To ensure quality of supported employment provider services, DBS adopted standards and qualification criteria all supported employment providers must meet in order to provide supported employment services. DBS and the DARS Division for Rehabilitation Services (DRS) collaborated to develop a supported employment training curriculum for current and potential providers. This online training and certification is being provided by the University of North Texas Workplace Inclusion and Sustainable Employment program.

Beginning on January 2, 2007, DBS, in collaboration with DRS, implemented an outcome-based supported employment payment process that included standardizing required forms, documentation, and expectations for quality performance. Training in the new payment structure and best practices in outcome-based supported employment were conducted statewide to DBS and DRS field staff and providers of supported employment services. Every new DBS counselor receives two days of training on the supported employment process.

A key component of the outcome-based system for supported employment is the emphasis on making use of the naturally occurring work supports and building those into extended services for consumers. The payment structure creates financial incentives for supported employment providers to assist employers to train and supervise supported employees rather than supplanting with direct training provided by outside job skills trainers. Additionally, the documentation requirements for job maintenance, job stability, and service closure outcomes require the supported employment services providers to identify strategies for using naturally occurring work or social supports for extended services and ongoing supports.

VR counselors monitor supported employment cases closely before closure. Specific criteria ensure quality of VR outcomes.

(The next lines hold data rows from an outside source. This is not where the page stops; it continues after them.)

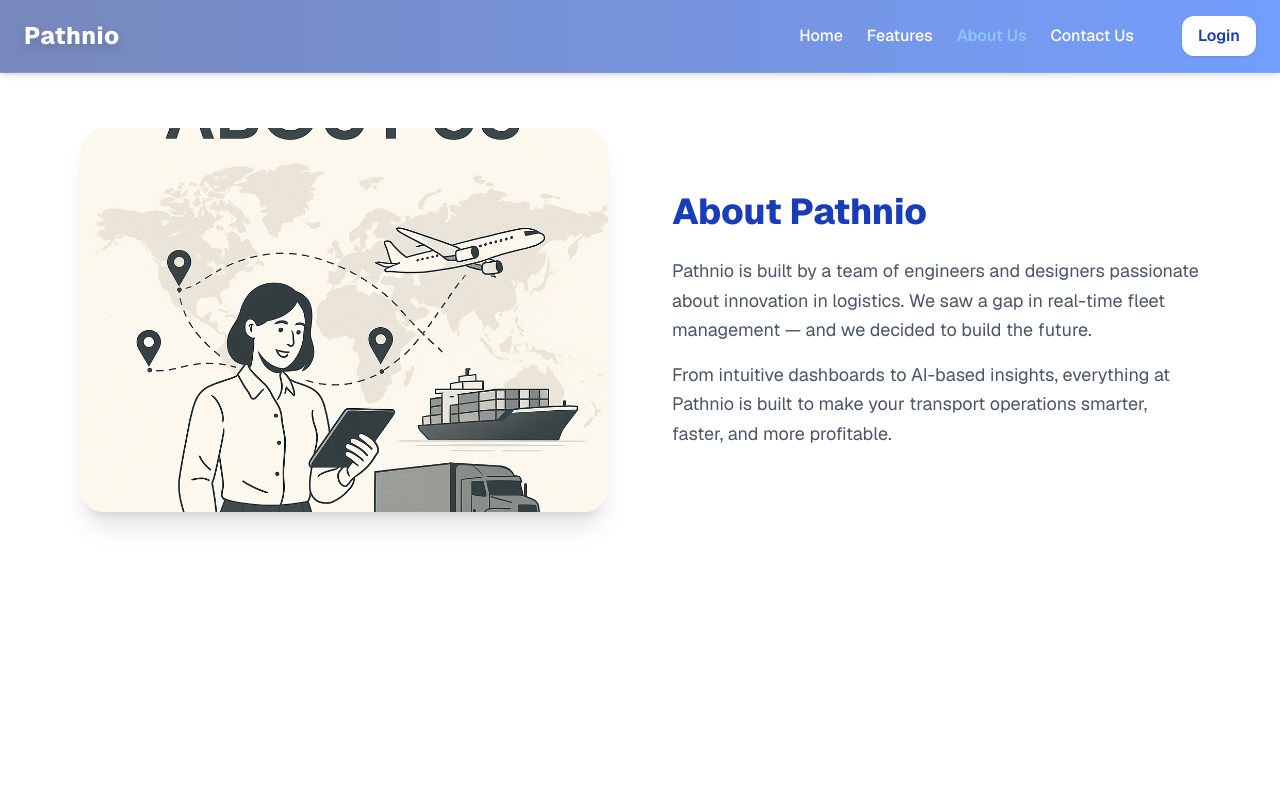
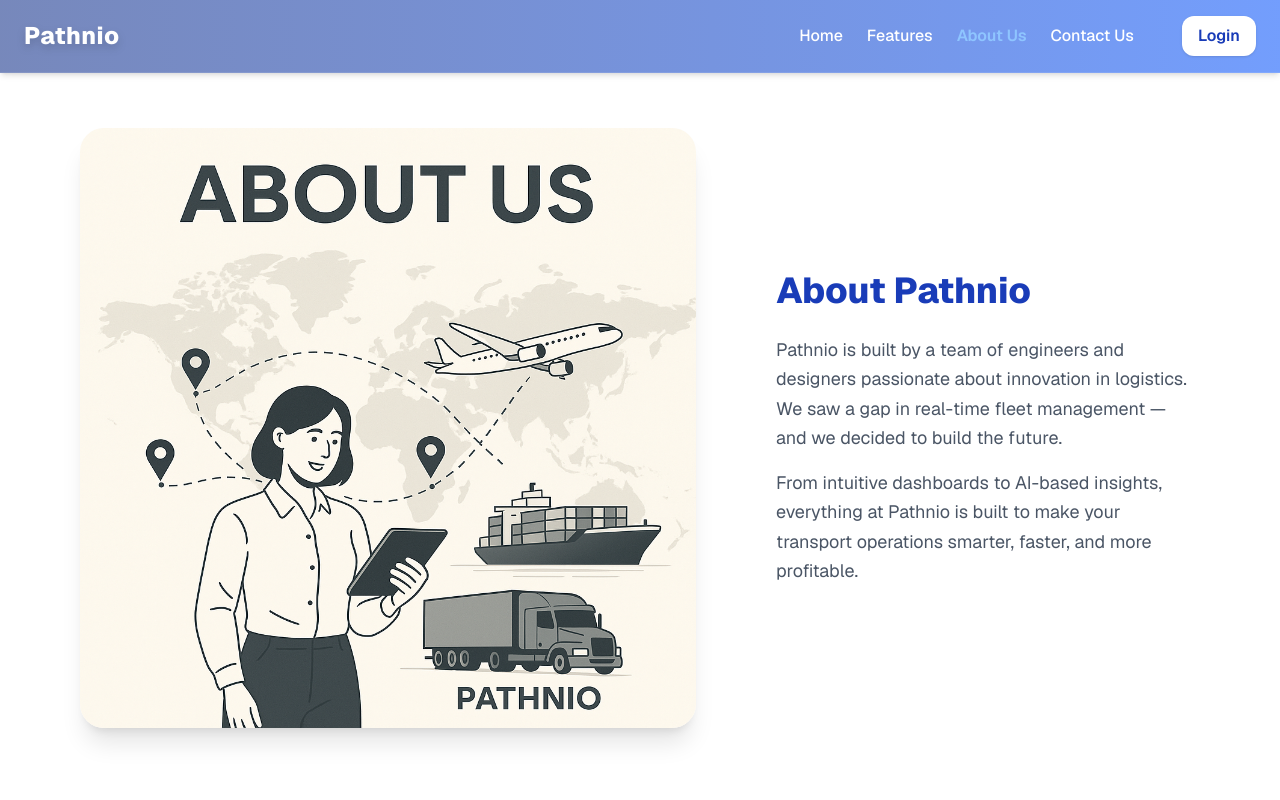
Before and after one commit to azizollahpayandeh/Pathnio, a Next.js app in the folder frontend/: page /about in a window 1280 px wide. Shown: the top 800 px of the page. Built offline with nearby package versions, Linux system fonts and the light colour scheme.

Commit message:
About Us

```diff
--- a/frontend/src/app/about/page.tsx
+++ b/frontend/src/app/about/page.tsx
@@ -33,17 +33,19 @@ export default function AboutPage() {
         </div>
       </header>
 
-      <main className="pt-32 pb-24 px-6 md:px-20 bg-white min-h-screen">
-        <div className="max-w-6xl mx-auto grid md:grid-cols-2 gap-16 items-center">
-          <div className="relative w-full h-64 md:h-96 rounded-3xl overflow-hidden shadow-xl">
+      <main className="pt-32 pb-24 px-6 md:px-20 bg-white min-h-screen flex items-center justify-center">
+  <div className="max-w-7xl mx-auto flex items-center gap-20">
+    {/* عکس */}
+    <div className="flex-shrink-0 w-[55%] h-[600px] rounded-3xl overflow-hidden shadow-xl">
       <img
         src="/images/about.png"
         alt="Our Team"
-              className="w-full h-full object-cover"
+        className="w-full h-full object-center"
       />
     </div>
 
-          <div>
+    {/* متن */}
+    <div className="w-[45%]">
       <h2 className="text-4xl font-extrabold text-blue-800 mb-6 animate-text-fade-in">
         About Pathnio
       </h2>
@@ -66,6 +68,8 @@ export default function AboutPage() {
     </div>
   </div>
 </main>
+
+
 
       <footer className="bg-blue-800 text-white py-16 px-6">
         <div className="max-w-4xl mx-auto text-center">
```
Lines whose indentation alone changed are shown as unchanged.
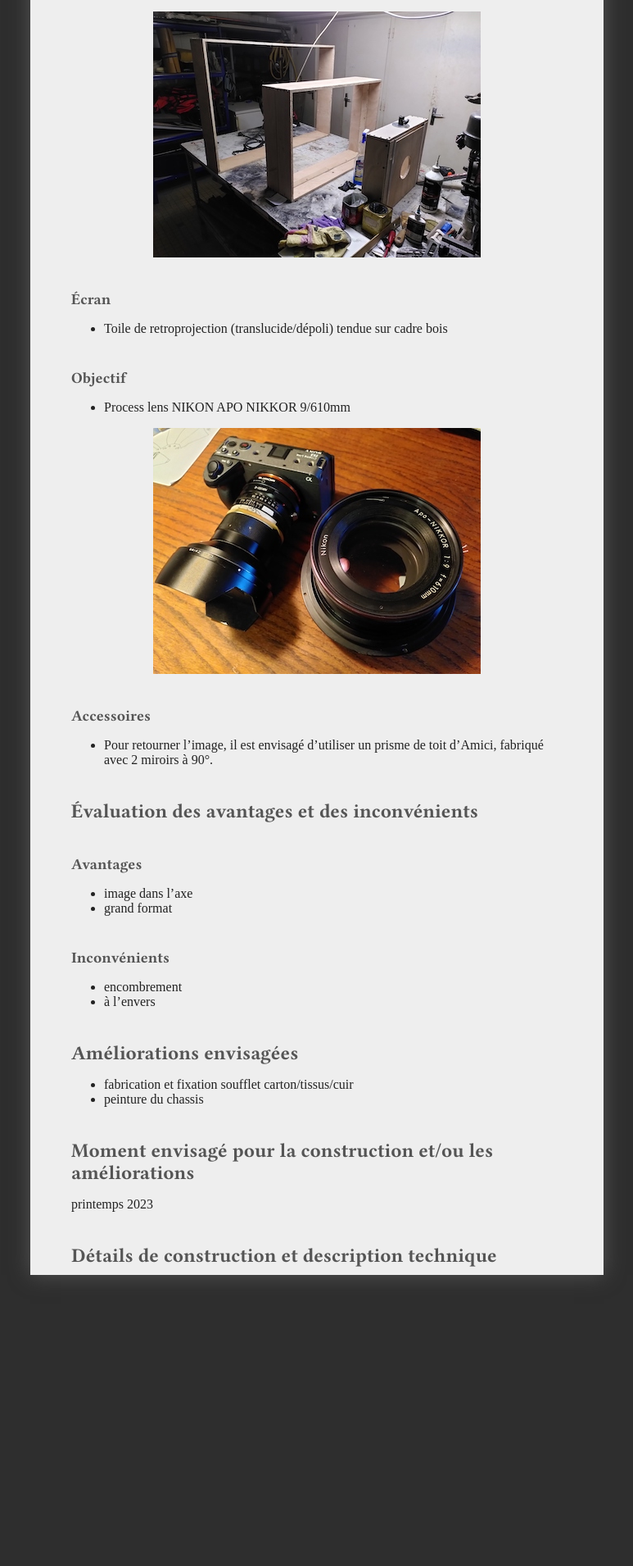
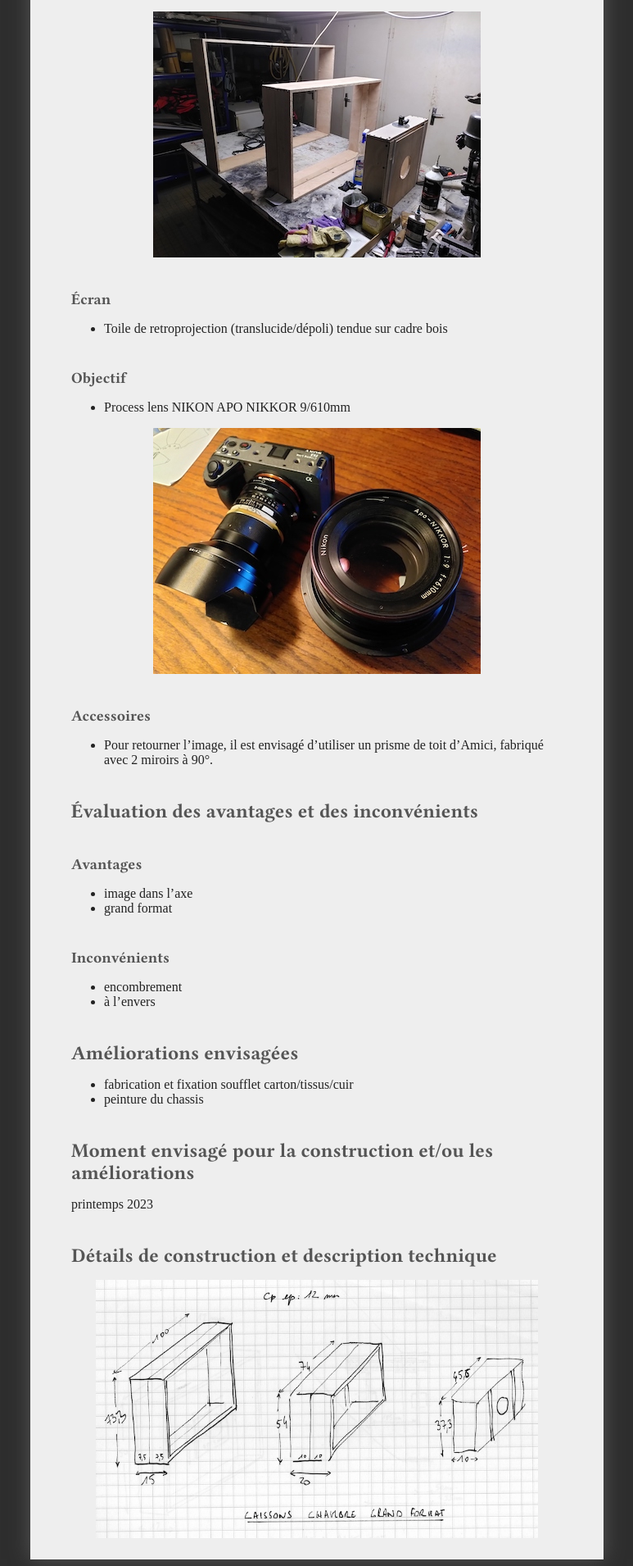
Before and after one commit to virginienokill/camera-obscura, a Jekyll site: the page built from contenu/prototypes/camera03.md, in a window 1280 px wide. Shown: the part 1075-2985 px from the top of the page at 82% size, without its empty margins (253-1026 px from the left). Built offline with Jekyll 4.4.1, drawn with Linux system fonts in a browser that asks for light colours; nearby versions of some CDN libraries; some web fonts are replaced; our own code applies the rules of GitHub Pages for plain Markdown files; a script that is not in the unit is left out; the repository's description, which GitHub fills in, is left out; before the commit the page ends 2638 px from its top, so only the background shows below that.

Commit message:
Update camera03.md

```diff
--- a/contenu/prototypes/camera03.md
+++ b/contenu/prototypes/camera03.md
@@ -47,3 +47,5 @@
 printemps 2023
 
 ## Détails de construction et description technique
+
+![cotes proto02](../plans/dim_chambre_grand_format_ultralight.jpeg)
```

A case is closed when the consumer: • has been provided substantial services that have had a discernible impact on the consumer ’s employment outcome; • has achieved the employment outcome consistent with the consumer’s strengths, resources, priorities, concerns, abilities, capabilities, interests, and informed choice; • is employed at closure; • along with family members, if applicable, and the counselor consider the employment outcome to be satisfactory, are satisfied with supports, and agree that the consumer is performing well on the job; • substantially met the goal for hours of employment listed on the individualized plan for employment; • has maintained suitable supported employment for a transition period of at least 60 days; and • has maintained the employment outcome for a total of at least 90 days.

At case closure, or at the conclusion of any time-limited post-employment services, the services paid for by the Title VI, Part B, and/or Title I funds are terminated.

This screen was last updated on Jun 30 2014 4:07PM by txfincherr